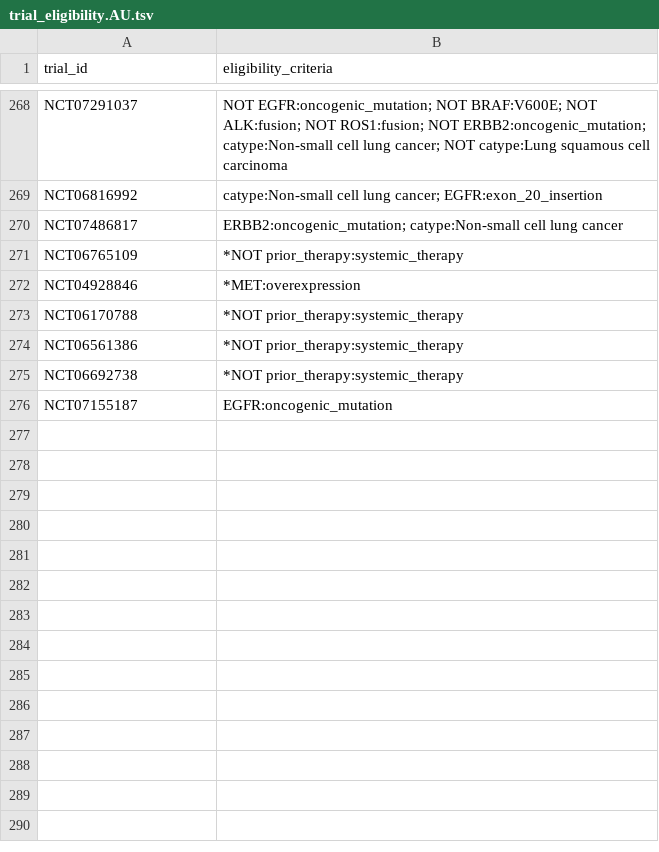
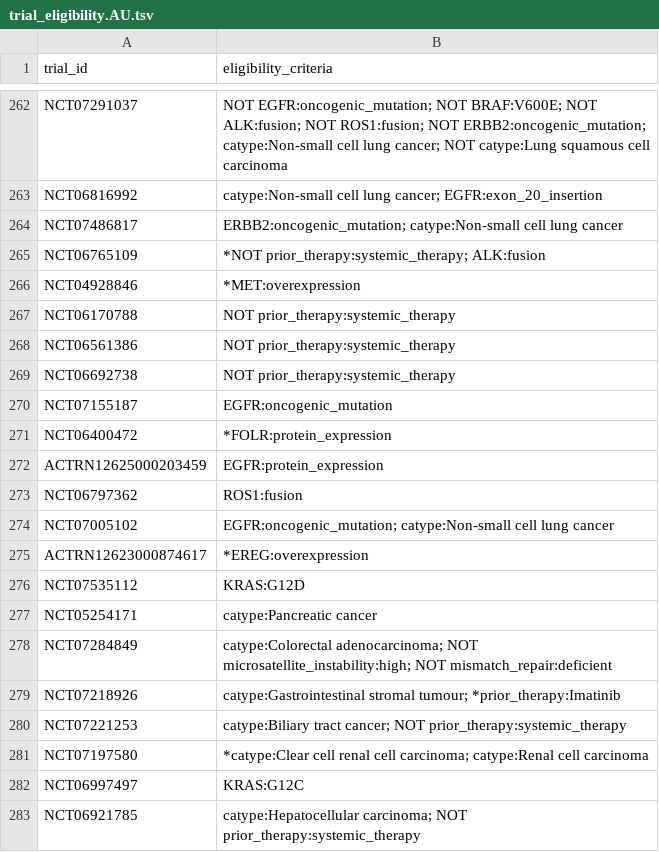
Before and after one commit to fpylin/POTTR, a TSV file: data/trial_eligibility.AU.tsv, drawn as a sheet; only a part is shown, gaps mark what is left out; the diff covers the shown part only.

```diff
--- a/data/trial_eligibility.AU.tsv
+++ b/data/trial_eligibility.AU.tsv
@@ -270,7 +264,20 @@ NCT06816992	catype:Non-small cell lung cancer; EGFR:exon_20_insertion
 NCT07486817	ERBB2:oncogenic_mutation; catype:Non-small cell lung cancer
-NCT06765109	*NOT prior_therapy:systemic_therapy
+NCT06765109	*NOT prior_therapy:systemic_therapy; ALK:fusion
 NCT04928846	*MET:overexpression
-NCT06170788	*NOT prior_therapy:systemic_therapy
-NCT06561386	*NOT prior_therapy:systemic_therapy
-NCT06692738	*NOT prior_therapy:systemic_therapy
+NCT06170788	NOT prior_therapy:systemic_therapy
+NCT06561386	NOT prior_therapy:systemic_therapy
+NCT06692738	NOT prior_therapy:systemic_therapy
 NCT07155187	EGFR:oncogenic_mutation
+NCT06400472	*FOLR:protein_expression
+ACTRN12625000203459	EGFR:protein_expression
+NCT06797362	ROS1:fusion
+NCT07005102	EGFR:oncogenic_mutation; catype:Non-small cell lung cancer
+ACTRN12623000874617	*EREG:overexpression
+NCT07535112	KRAS:G12D
+NCT05254171	catype:Pancreatic cancer
+NCT07284849	catype:Colorectal adenocarcinoma; NOT microsatellite_instability:high; NOT mismatch_repair:deficient
+NCT07218926	catype:Gastrointestinal stromal tumour; *prior_therapy:Imatinib
+NCT07221253	catype:Biliary tract cancer; NOT prior_therapy:systemic_therapy
+NCT07197580	*catype:Clear cell renal cell carcinoma; catype:Renal cell carcinoma
+NCT06997497	KRAS:G12C
+NCT06921785	catype:Hepatocellular carcinoma; NOT prior_therapy:systemic_therapy
```
Also changed, not shown: 9 added rows, 6 removed rows and 8 edited cells elsewhere in this file, data/TOPOGRAPH-master.tsv, 5 other files.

_ _ _ _ _

> Task directions:
Set down every entry above exactly as written, but skip the pictures.

> Response for this exercise:
Before and after one commit to fpylin/POTTR, a TSV file: data/trial_eligibility.AU.tsv, drawn as a sheet; only a part is shown, gaps mark what is left out; the diff covers the shown part only.

```diff
--- a/data/trial_eligibility.AU.tsv
+++ b/data/trial_eligibility.AU.tsv
@@ -270,7 +264,20 @@ NCT06816992	catype:Non-small cell lung cancer; EGFR:exon_20_insertion
 NCT07486817	ERBB2:oncogenic_mutation; catype:Non-small cell lung cancer
-NCT06765109	*NOT prior_therapy:systemic_therapy
+NCT06765109	*NOT prior_therapy:systemic_therapy; ALK:fusion
 NCT04928846	*MET:overexpression
-NCT06170788	*NOT prior_therapy:systemic_therapy
-NCT06561386	*NOT prior_therapy:systemic_therapy
-NCT06692738	*NOT prior_therapy:systemic_therapy
+NCT06170788	NOT prior_therapy:systemic_therapy
+NCT06561386	NOT prior_therapy:systemic_therapy
+NCT06692738	NOT prior_therapy:systemic_therapy
 NCT07155187	EGFR:oncogenic_mutation
+NCT06400472	*FOLR:protein_expression
+ACTRN12625000203459	EGFR:protein_expression
+NCT06797362	ROS1:fusion
+NCT07005102	EGFR:oncogenic_mutation; catype:Non-small cell lung cancer
+ACTRN12623000874617	*EREG:overexpression
+NCT07535112	KRAS:G12D
+NCT05254171	catype:Pancreatic cancer
+NCT07284849	catype:Colorectal adenocarcinoma; NOT microsatellite_instability:high; NOT mismatch_repair:deficient
+NCT07218926	catype:Gastrointestinal stromal tumour; *prior_therapy:Imatinib
+NCT07221253	catype:Biliary tract cancer; NOT prior_therapy:systemic_therapy
+NCT07197580	*catype:Clear cell renal cell carcinoma; catype:Renal cell carcinoma
+NCT06997497	KRAS:G12C
+NCT06921785	catype:Hepatocellular carcinoma; NOT prior_therapy:systemic_therapy
```
Also changed, not shown: 9 added rows, 6 removed rows and 8 edited cells elsewhere in this file, data/TOPOGRAPH-master.tsv, 5 other files.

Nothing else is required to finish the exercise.